The company made progress winding down its financial products division, but insurance units continued to struggle despite slimmer writedowns.

The latest quarter included a $1.9 billion restructuring charge related to the ongoing unwinding of the financial products unit - the heart of the company's troubles.

The total quarterly loss was 44% narrower than the $7.8 billion loss from a year earlier. It was also much improved over last quarter's $61.7 billion loss. Once the world's largest insurance company, AIG has lost a total of $109 billion in the past six quarters dating back to October 2007.

Shares of AIG (AIG, Fortune 500) were unchanged in after-hours trading Thursday.

Encouraging signs. Analysts were heartened by the report.

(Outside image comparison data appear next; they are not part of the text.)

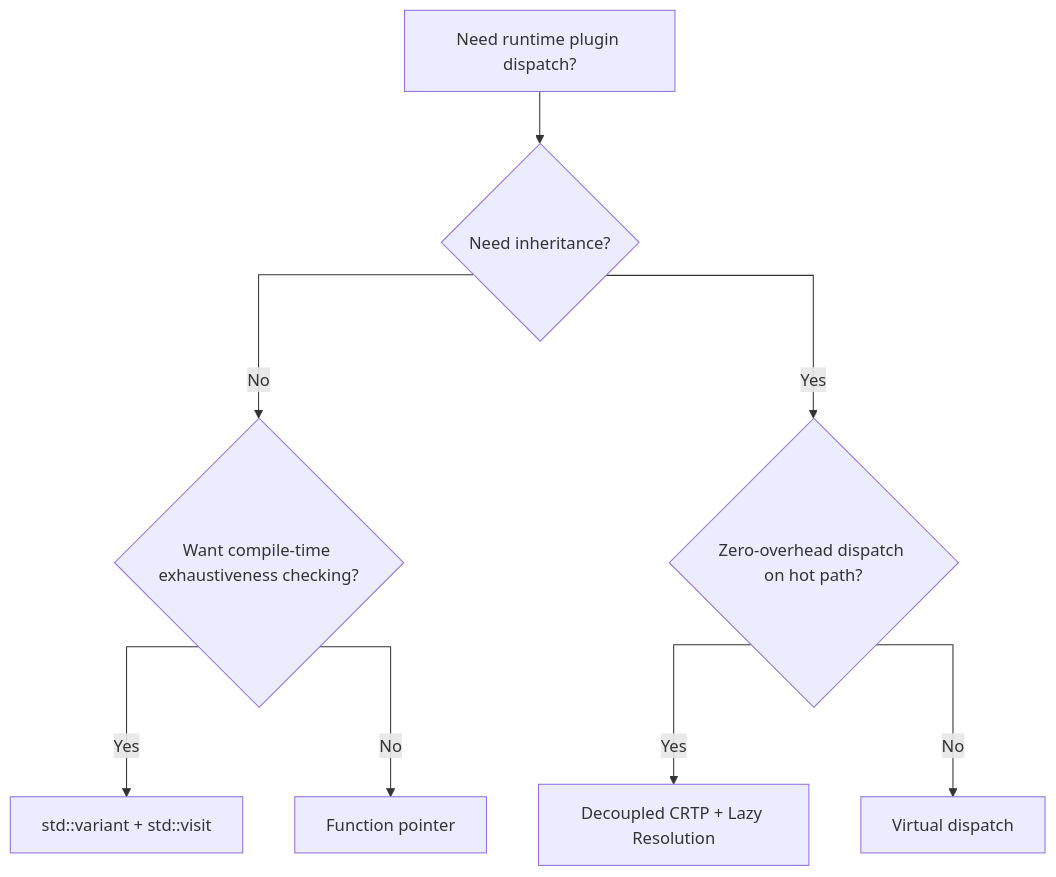
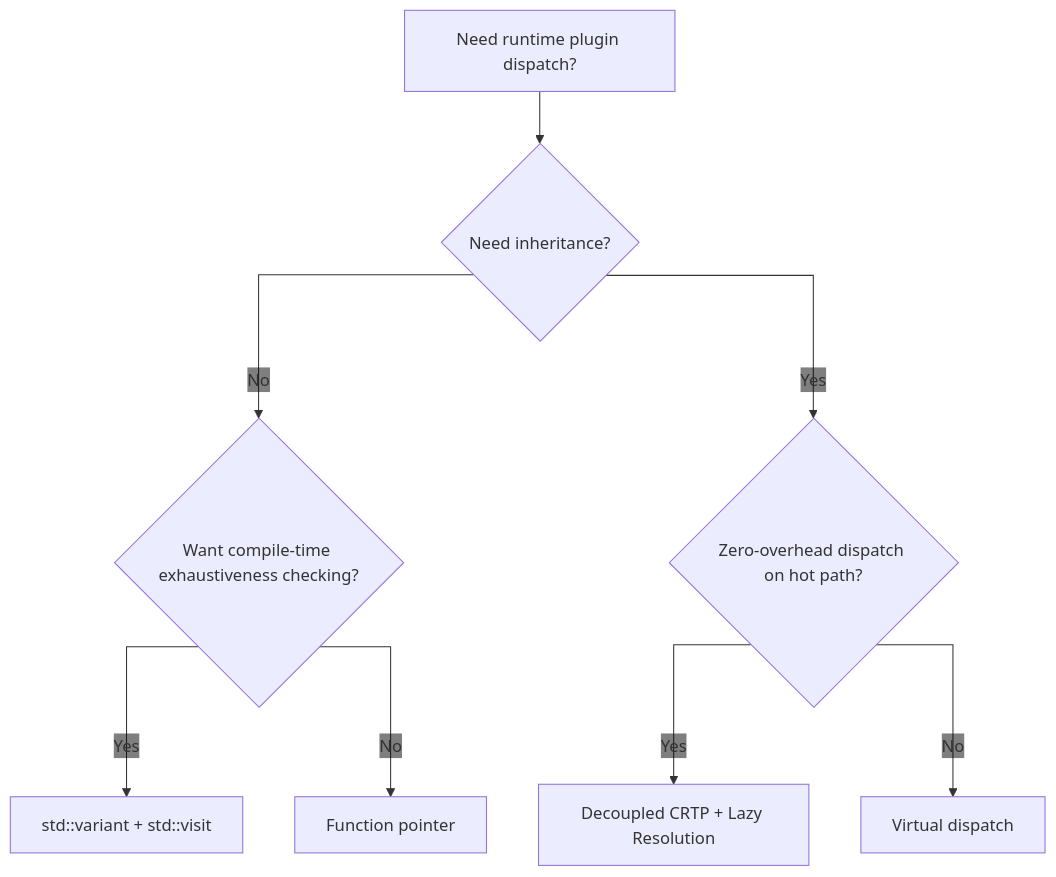
The diagram in _posts/2026-05-07-four-ways-to-dispatch-a-runtime-selected-strategy-in-cpp.md (Shubhankar-Gambhir/Shubhankar-Gambhir.github.io), drawn with Mermaid before and after one commit.

Commit message:
Remove background highlight from Yes/No edge labels in flowchart

````diff
--- a/_posts/2026-05-07-four-ways-to-dispatch-a-runtime-selected-strategy-in-cpp.md
+++ b/_posts/2026-05-07-four-ways-to-dispatch-a-runtime-selected-strategy-in-cpp.md
@@ -271,15 +271,17 @@
 ```mermaid
 ---
 config:
   flowchart:
     curve: stepAfter
+  themeVariables:
+    edgeLabelBackground: transparent
 ---
 flowchart TD
     A[Need runtime plugin dispatch?] --> B{Need inheritance?}
     B -- No --> C{Want compile-time exhaustiveness checking?}
     C -- Yes --> D["std::variant + std::visit"]
     C -- No --> E[Function pointer]
     B -- Yes --> F{Zero-overhead dispatch on hot path?}
     F -- Yes --> G[Decoupled CRTP + Lazy Resolution]
     F -- No --> H[Virtual dispatch]
 ```
````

"AIG has been successful in winding down a significant portion of its derivatives business, so losses should be declining," said Julie Grandstaff, managing director of StanCorp Investment Advisers. "And credit markets are improving, so the derivatives that AIG insures should be gaining value as well."

Thursday's announcement also marks the first time since AIG's original Sept. 16 rescue that the company has not explicitly said in its quarterly release that it would need additional bailout funds. The company has borrowed roughly $130 billion of $182 billion in loans that the government has made available.

Although writedowns continued, the figure has narrowed sharply. The company wrote down a total of $2.5 billion during the latest quarter, much smaller than the $25.9 billion the company wrote down in the previous quarter.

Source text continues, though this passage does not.